====== SOURCE INFORMATION
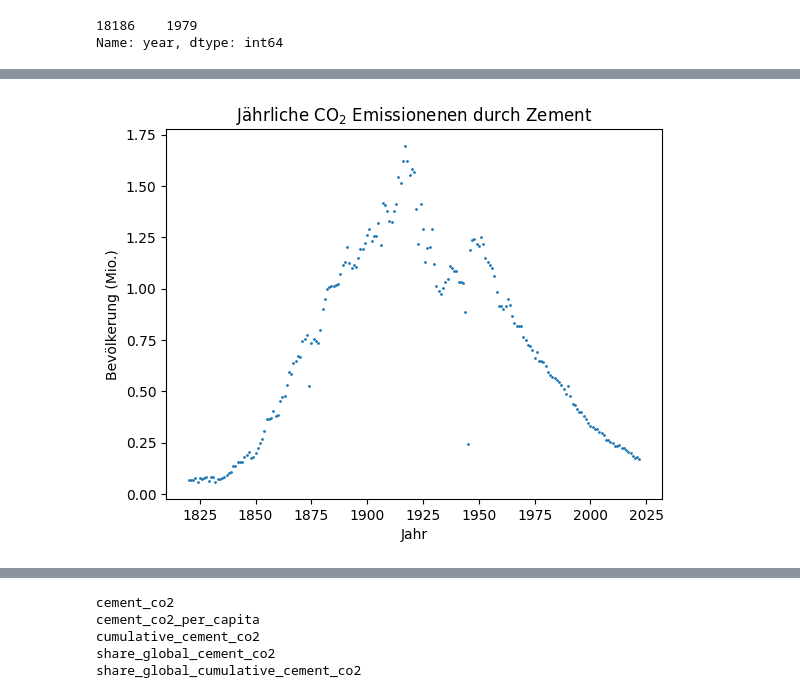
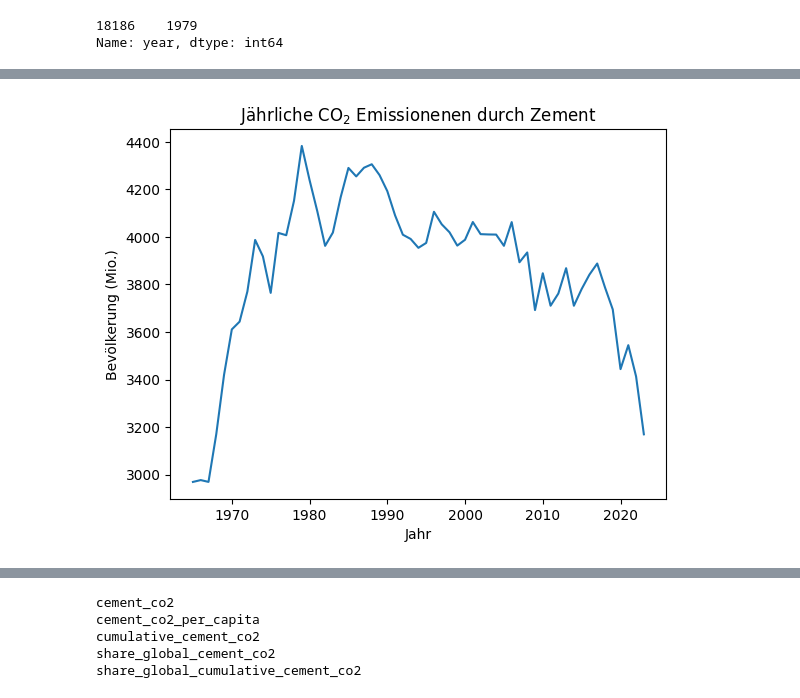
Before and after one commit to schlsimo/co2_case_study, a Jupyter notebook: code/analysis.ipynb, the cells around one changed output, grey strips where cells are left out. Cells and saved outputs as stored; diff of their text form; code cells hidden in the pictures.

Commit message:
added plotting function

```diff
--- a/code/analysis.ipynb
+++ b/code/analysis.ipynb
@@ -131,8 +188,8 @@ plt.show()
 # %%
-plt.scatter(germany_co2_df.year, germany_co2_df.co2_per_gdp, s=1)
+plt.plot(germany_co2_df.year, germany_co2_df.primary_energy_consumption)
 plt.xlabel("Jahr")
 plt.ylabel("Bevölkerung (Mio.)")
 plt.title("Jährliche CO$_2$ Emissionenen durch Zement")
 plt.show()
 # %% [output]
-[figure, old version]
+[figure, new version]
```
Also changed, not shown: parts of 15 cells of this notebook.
============
_DESCRIPTION OF THE TASK_:
Return each record exactly as given, excluding any image.

_YOUR RESPONSE_:
Before and after one commit to schlsimo/co2_case_study, a Jupyter notebook: code/analysis.ipynb, the cells around one changed output, grey strips where cells are left out. Cells and saved outputs as stored; diff of their text form; code cells hidden in the pictures.

Commit message:
added plotting function

```diff
--- a/code/analysis.ipynb
+++ b/code/analysis.ipynb
@@ -131,8 +188,8 @@ plt.show()
 # %%
-plt.scatter(germany_co2_df.year, germany_co2_df.co2_per_gdp, s=1)
+plt.plot(germany_co2_df.year, germany_co2_df.primary_energy_consumption)
 plt.xlabel("Jahr")
 plt.ylabel("Bevölkerung (Mio.)")
 plt.title("Jährliche CO$_2$ Emissionenen durch Zement")
 plt.show()
 # %% [output]
-[figure, old version]
+[figure, new version]
```
Also changed, not shown: parts of 15 cells of this notebook.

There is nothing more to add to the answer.